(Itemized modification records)

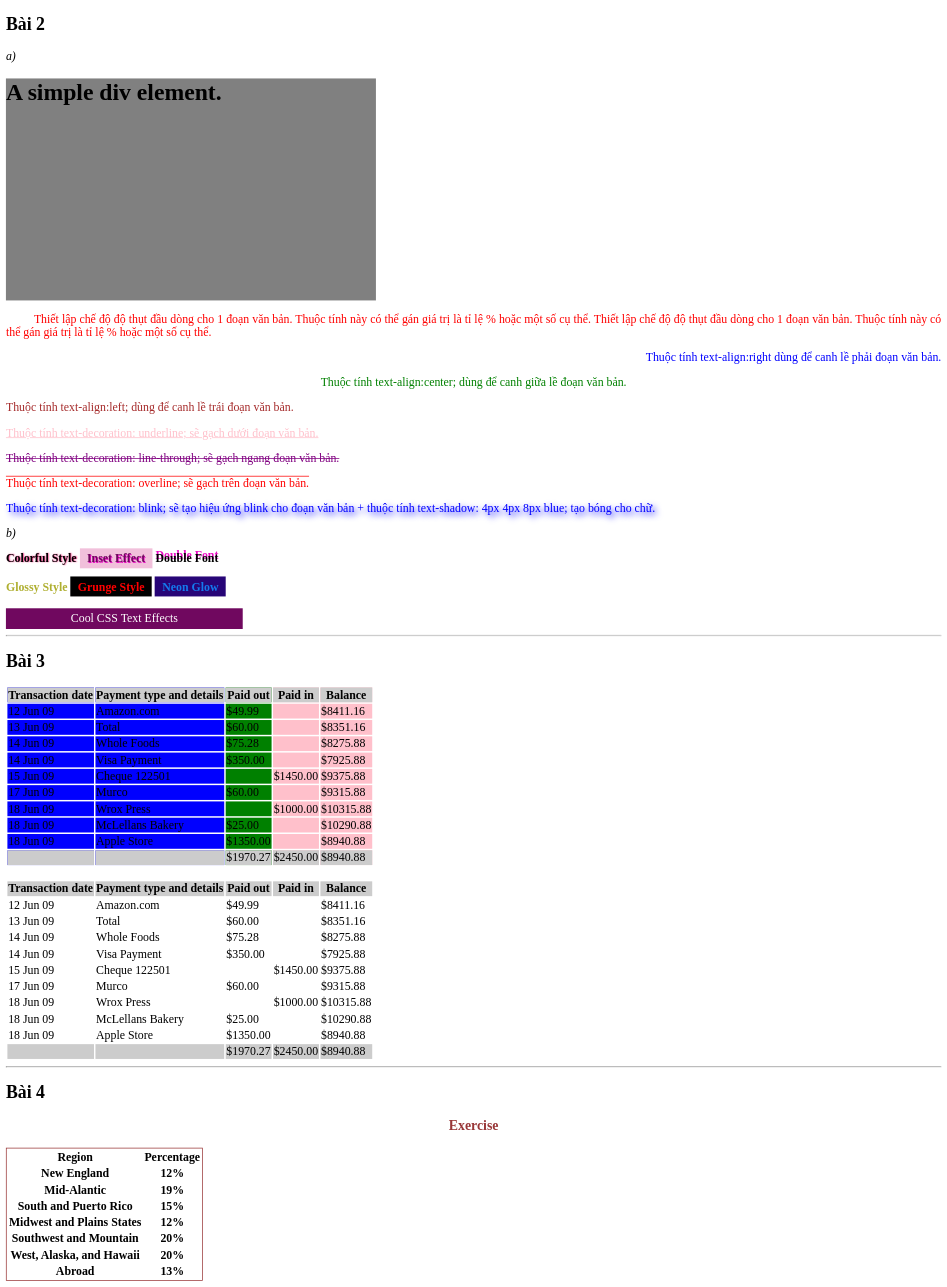
Repository: hoangnguyen1903/STT_21084321_NguyenHuyHoang_DHKHMT17B
Page: html/index.html
These files come from the project's save history. The page is drawn as it stood at one moment and after the next save; the edit follows.
The browser window is 1280 px wide. The pictures show the whole page, at 74% of full size.

Above is the page before, as saved 2023-03-02 14:22:15.

After the next save:
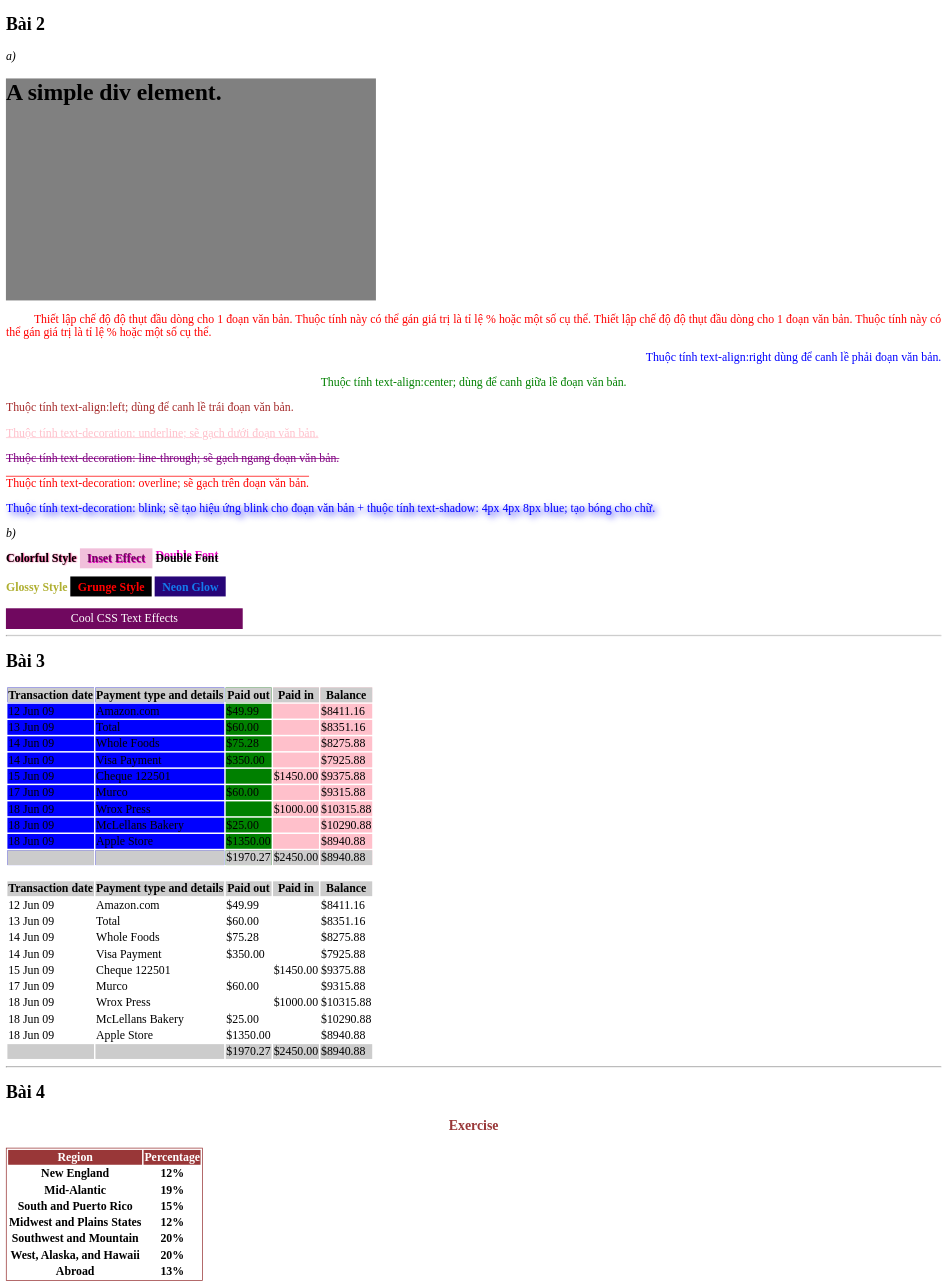
Saved 20 s later.
--- a/html/index.html
+++ b/html/index.html
@@ -20,7 +20,7 @@
         text-align: center;
       }
 
-      #bai4 > table > tr.heading {
+      #bai4 tr.heading {
         color: #fff;
         background-color: #993738;
       }

After the save that followed:
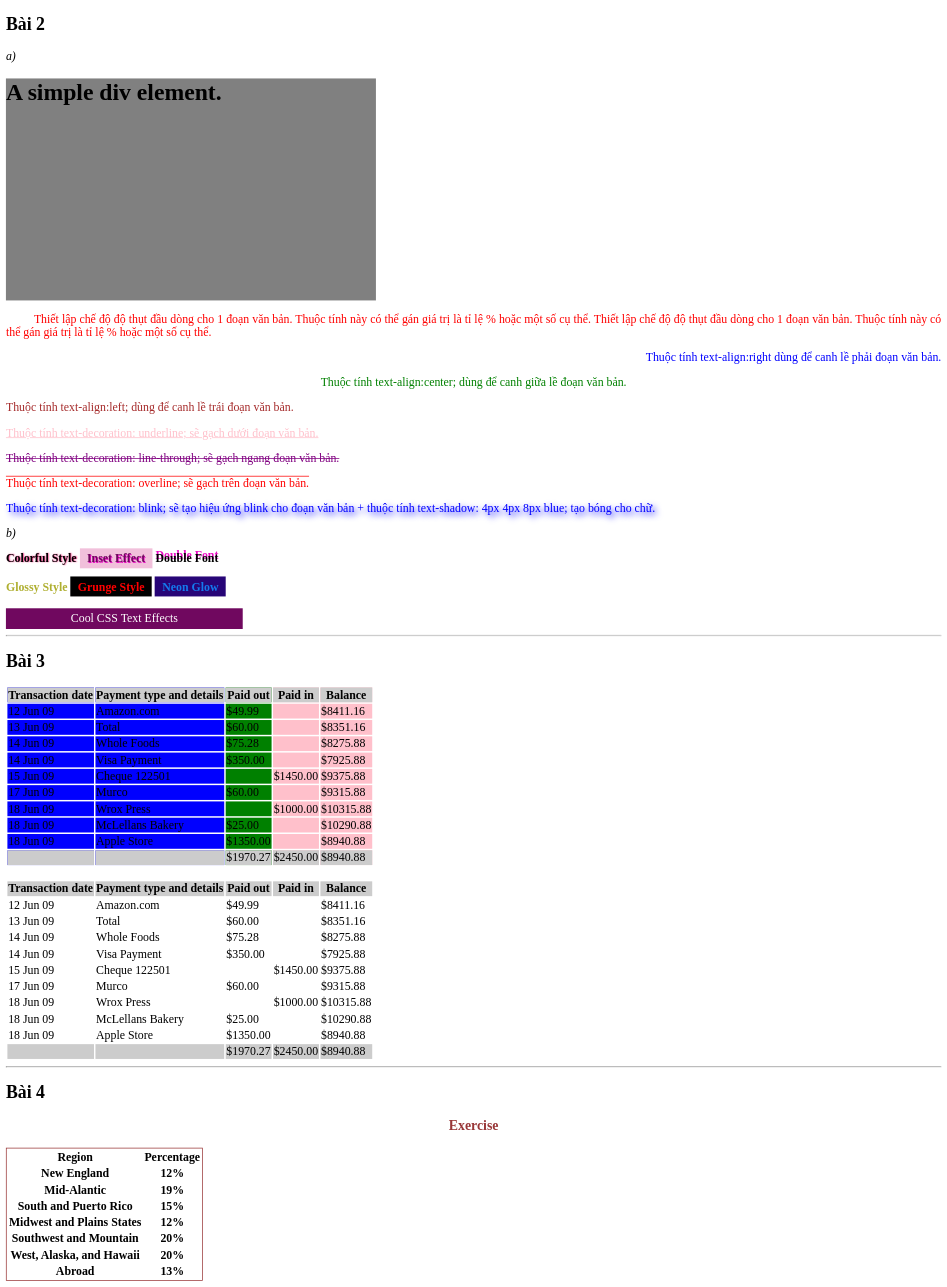
Saved 107 s later.
--- a/html/index.html
+++ b/html/index.html
@@ -20,7 +20,7 @@
         text-align: center;
       }
 
-      #bai4 tr.heading {
+      #bai4 > table > tr:first-child {
         color: #fff;
         background-color: #993738;
       }
@@ -311,7 +311,7 @@
     <div id="bai4">
       <h3>Exercise</h3>
       <table>
-        <tr class="heading">
+        <tr>
           <th span="8">Region</th>
           <th span="6">Percentage</th>
         </tr>
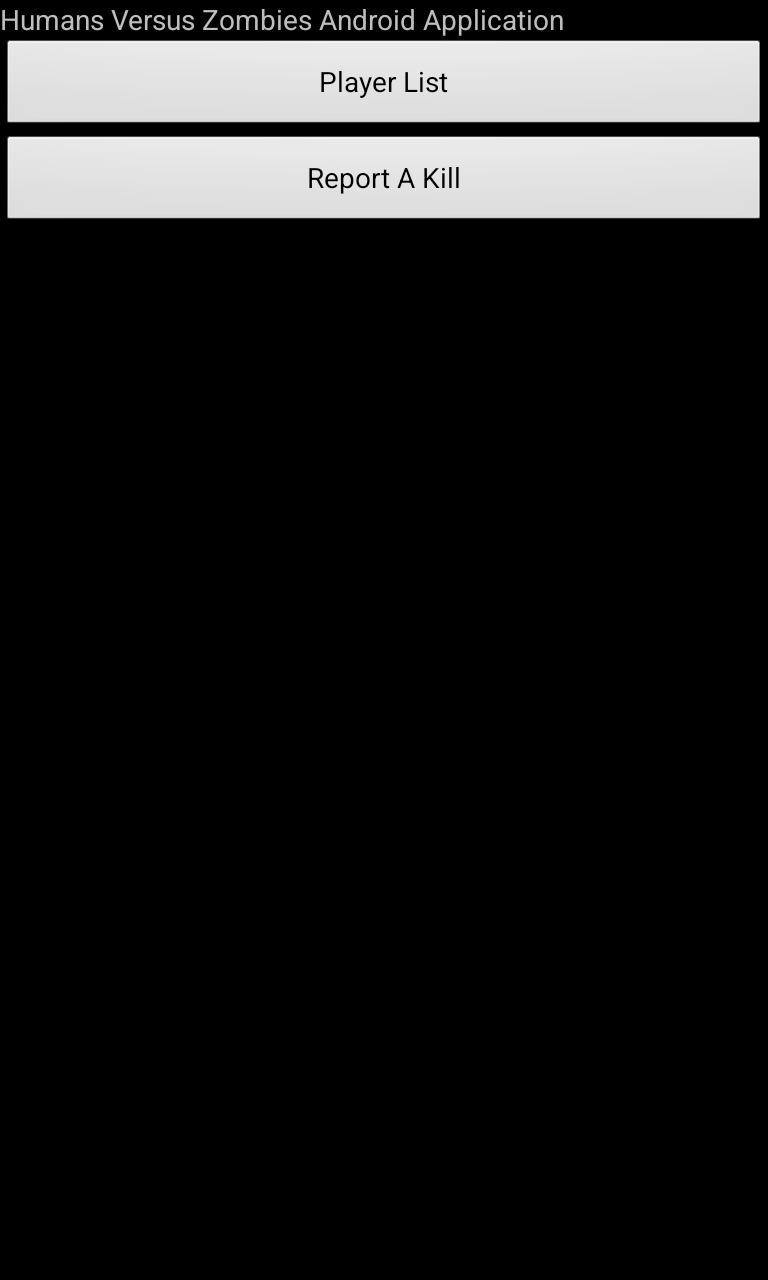
Repository: rolsen/HvZ
Layout: HvZ_phone/res/layout/main.xml
The author's editor kept a copy of each file at every save. The layout is drawn from the files as they stood at one save, then again after the next save.
It is drawn on a 768 x 1280 px phone screen (xhdpi) without system bars, with theme android:Theme; the app's code is not run.

Above is the layout before, as saved 2011-11-05 00:09:34.

After the next save:
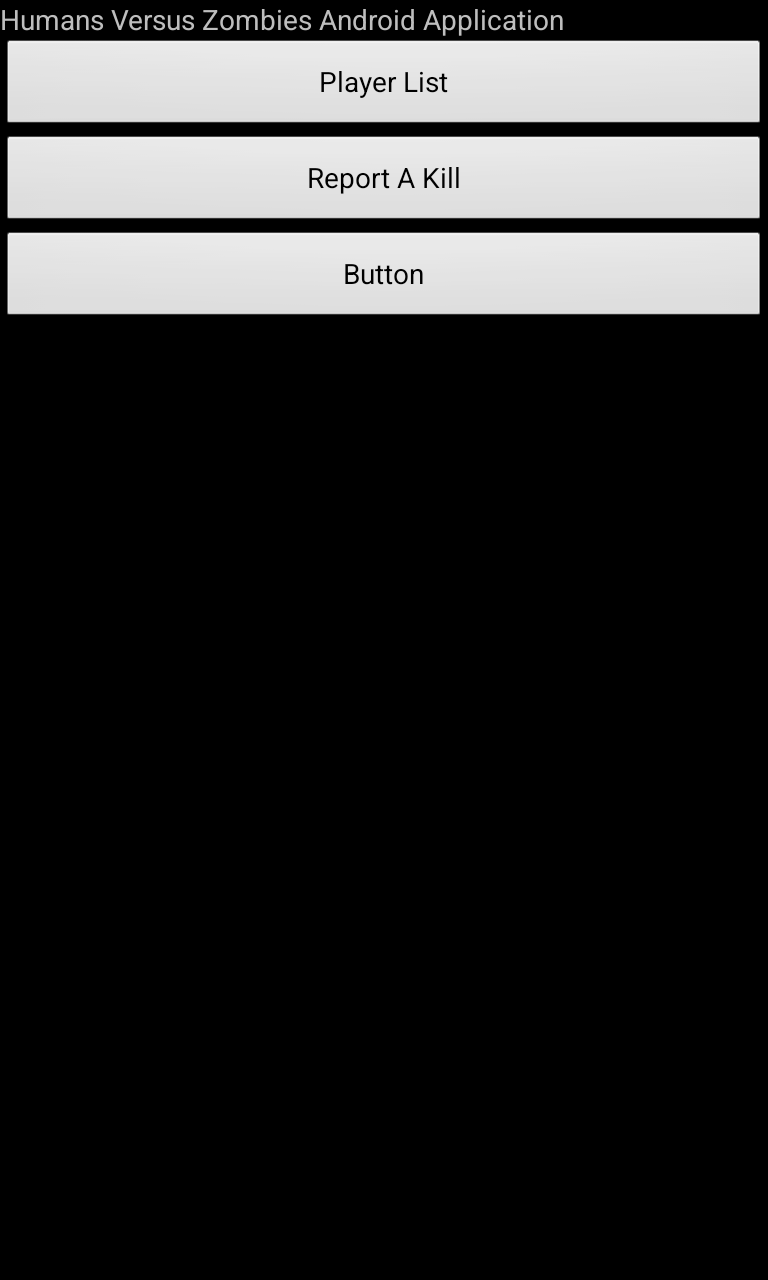
Saved 93 s later.
--- a/HvZ_phone/res/layout/main.xml
+++ b/HvZ_phone/res/layout/main.xml
@@ -21,10 +21,18 @@
         android:layout_width="match_parent"
         android:layout_height="wrap_content"
         android:text="Player List" />
+
     <Button
         android:id="@+id/button2"
         android:layout_width="match_parent"
         android:layout_height="wrap_content"
         android:text="Report A Kill" />
 
+
+    <Button
+        android:id="@+id/button3"
+        android:layout_width="match_parent"
+        android:layout_height="wrap_content"
+        android:text="Button" />
+
 </LinearLayout>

TO DO:
Copy every line of the data word for word, omitting the images.

WRITTEN SOLUTION:
Repository: hoangnguyen1903/STT_21084321_NguyenHuyHoang_DHKHMT17B
Page: html/index.html
These files come from the project's save history. The page is drawn as it stood at one moment and after the next save; the edit follows.
The browser window is 1280 px wide. The pictures show the whole page, at 74% of full size.

Above is the page before, as saved 2023-03-02 14:22:15.

After the next save:
Saved 20 s later.
--- a/html/index.html
+++ b/html/index.html
@@ -20,7 +20,7 @@
         text-align: center;
       }
 
-      #bai4 > table > tr.heading {
+      #bai4 tr.heading {
         color: #fff;
         background-color: #993738;
       }

After the save that followed:
Saved 107 s later.
--- a/html/index.html
+++ b/html/index.html
@@ -20,7 +20,7 @@
         text-align: center;
       }
 
-      #bai4 tr.heading {
+      #bai4 > table > tr:first-child {
         color: #fff;
         background-color: #993738;
       }
@@ -311,7 +311,7 @@
     <div id="bai4">
       <h3>Exercise</h3>
       <table>
-        <tr class="heading">
+        <tr>
           <th span="8">Region</th>
           <th span="6">Percentage</th>
         </tr>
Repository: rolsen/HvZ
Layout: HvZ_phone/res/layout/main.xml
The author's editor kept a copy of each file at every save. The layout is drawn from the files as they stood at one save, then again after the next save.
It is drawn on a 768 x 1280 px phone screen (xhdpi) without system bars, with theme android:Theme; the app's code is not run.

Above is the layout before, as saved 2011-11-05 00:09:34.

After the next save:
Saved 93 s later.
--- a/HvZ_phone/res/layout/main.xml
+++ b/HvZ_phone/res/layout/main.xml
@@ -21,10 +21,18 @@
         android:layout_width="match_parent"
         android:layout_height="wrap_content"
         android:text="Player List" />
+
     <Button
         android:id="@+id/button2"
         android:layout_width="match_parent"
         android:layout_height="wrap_content"
         android:text="Report A Kill" />
 
+
+    <Button
+        android:id="@+id/button3"
+        android:layout_width="match_parent"
+        android:layout_height="wrap_content"
+        android:text="Button" />
+
 </LinearLayout>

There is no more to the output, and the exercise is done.